To add insult to financial injury, some of these firings are handled horribly. Workers report being locked out of their offices, escorted out by security guards, or being replaced by less-experienced (cheaper) employees. Frequently, those lucky enough to hang onto their jobs are asked to take on more work for less dough.
It got me thinking about how similar firing someone from their job is to firing someone from your life. So, I took a gander through a bunch of employment guides and found some resources that could prove useful in your romantic life.
1. The Sneak Attack: At a job, you’re generally given at least one warning before you’re shown the door. Feigning love and happiness, and then dumping the other person out of the blue might not be illegal, but it is 100 percent unconscionable.
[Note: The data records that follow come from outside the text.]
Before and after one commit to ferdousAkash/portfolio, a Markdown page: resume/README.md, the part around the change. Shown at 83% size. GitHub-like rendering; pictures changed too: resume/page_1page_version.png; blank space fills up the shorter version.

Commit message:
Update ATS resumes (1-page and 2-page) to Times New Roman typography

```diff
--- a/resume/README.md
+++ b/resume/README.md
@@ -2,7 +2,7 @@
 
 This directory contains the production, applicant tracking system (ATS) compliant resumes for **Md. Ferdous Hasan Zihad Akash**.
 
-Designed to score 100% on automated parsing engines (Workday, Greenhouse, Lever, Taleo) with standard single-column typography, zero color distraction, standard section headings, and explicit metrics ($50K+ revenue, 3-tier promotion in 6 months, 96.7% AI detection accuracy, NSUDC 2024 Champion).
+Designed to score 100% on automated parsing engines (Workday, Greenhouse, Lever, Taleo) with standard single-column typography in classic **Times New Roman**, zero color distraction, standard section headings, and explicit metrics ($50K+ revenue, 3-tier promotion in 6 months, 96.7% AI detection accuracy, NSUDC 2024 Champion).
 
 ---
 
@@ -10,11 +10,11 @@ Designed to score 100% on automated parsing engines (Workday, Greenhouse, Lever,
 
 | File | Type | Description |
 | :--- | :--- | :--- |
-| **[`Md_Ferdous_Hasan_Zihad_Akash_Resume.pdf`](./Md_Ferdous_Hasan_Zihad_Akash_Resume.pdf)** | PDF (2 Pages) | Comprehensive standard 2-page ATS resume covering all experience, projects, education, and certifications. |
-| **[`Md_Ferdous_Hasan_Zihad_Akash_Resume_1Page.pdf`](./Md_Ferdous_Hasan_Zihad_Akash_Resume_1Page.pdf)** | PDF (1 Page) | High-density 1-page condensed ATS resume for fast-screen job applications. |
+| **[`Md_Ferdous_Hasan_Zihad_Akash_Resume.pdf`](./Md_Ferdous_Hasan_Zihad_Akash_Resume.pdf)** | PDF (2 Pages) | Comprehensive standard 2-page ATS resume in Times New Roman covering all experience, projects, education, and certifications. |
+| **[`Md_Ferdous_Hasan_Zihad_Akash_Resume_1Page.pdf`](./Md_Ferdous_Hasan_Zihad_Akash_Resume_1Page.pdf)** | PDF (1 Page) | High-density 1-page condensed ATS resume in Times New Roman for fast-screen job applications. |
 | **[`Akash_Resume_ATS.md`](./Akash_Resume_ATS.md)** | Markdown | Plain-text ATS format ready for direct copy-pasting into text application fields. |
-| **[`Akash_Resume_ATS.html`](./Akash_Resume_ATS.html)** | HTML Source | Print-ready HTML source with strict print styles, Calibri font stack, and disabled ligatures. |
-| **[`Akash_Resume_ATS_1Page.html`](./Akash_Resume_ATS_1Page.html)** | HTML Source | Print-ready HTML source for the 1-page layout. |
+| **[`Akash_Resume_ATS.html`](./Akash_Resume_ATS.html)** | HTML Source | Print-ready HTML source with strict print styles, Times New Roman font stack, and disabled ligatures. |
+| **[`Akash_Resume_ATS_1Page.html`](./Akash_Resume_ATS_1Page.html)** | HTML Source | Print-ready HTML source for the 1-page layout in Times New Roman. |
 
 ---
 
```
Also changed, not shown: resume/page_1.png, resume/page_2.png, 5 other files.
2. The Direct Approach: Have you ever worked for a boss who talked in circles? The kind of job where you were never sure if you were getting a raise or getting the ax? When terminating someone—whether it’s from their place of employment or their place in your heart—keep it clean, brief, and to the point. Do not turn it into a debate by utilizing uptalk. “So, I was thinking? Maybe we should break up?” Whatever your intent, it’s a question, not a statement. End it with a period.
3. The Disappearing Boss: This is a problem that is almost always freelancer-specific, because most people see at least a supervisor during their workday. Clients who don’t return phone calls or emails leave you wondering whether they’ve been laid off or you’re being fired. As in love, vanishing into the ether only breeds confusion and hurt. Especially if you’ve slept with the person, you owe them at least the courtesy of a dismissal phone call.
4. Clean Break: In this economy, it’s all too common to be summoned into the boss’s office, pink-slipped, and in the next breath be asked to pick up consulting projects on a freelance (i.e., benefit-free) basis. Nice. Similarly, breaking someone’s heart and subsequently booty calling them is less than kosher behavior. (Unless you’re both over it. In that case, carry on.)
5. Severance: If you’re lucky, your boss will stuff a couple weeks pay in your pocket as she boots you out of your cube. Parting gifts are not necessary (or even appropriate) when breaking someone’s heart, but you should return whatever stuff they’ve left behind. As for gifts exchanged during the relationship—that’s a stickier topic, but a good rule of thumb is that the heartbreaker should try to err on the side of generosity.
6. Location: A pal of mine got the boot after his boss summoned him to a coffee shop. While he was out unwittingly enjoying his last cappuccino as an employed man, the IT guy was busy changing his email password, while his assistant filled a box with his personal effects. Classy! I know ditching while dining out is a popular move, but it’s one I’ve never understood. Unless you’re actually afraid of the dumpee, make the breakup as private as possible. Public humiliation on top of rejection is overkill.
7. Exit Report: Many times when you leave a job you’re asked to write a report tying up any loose ends. The times that I’ve been made romantically redundant, I’ve found that dashing off a nice follow-up note (along with a performance review or two) goes a long way towards healing my shattered heart and giving him the information that he needs to be a better boyfriend the next time around.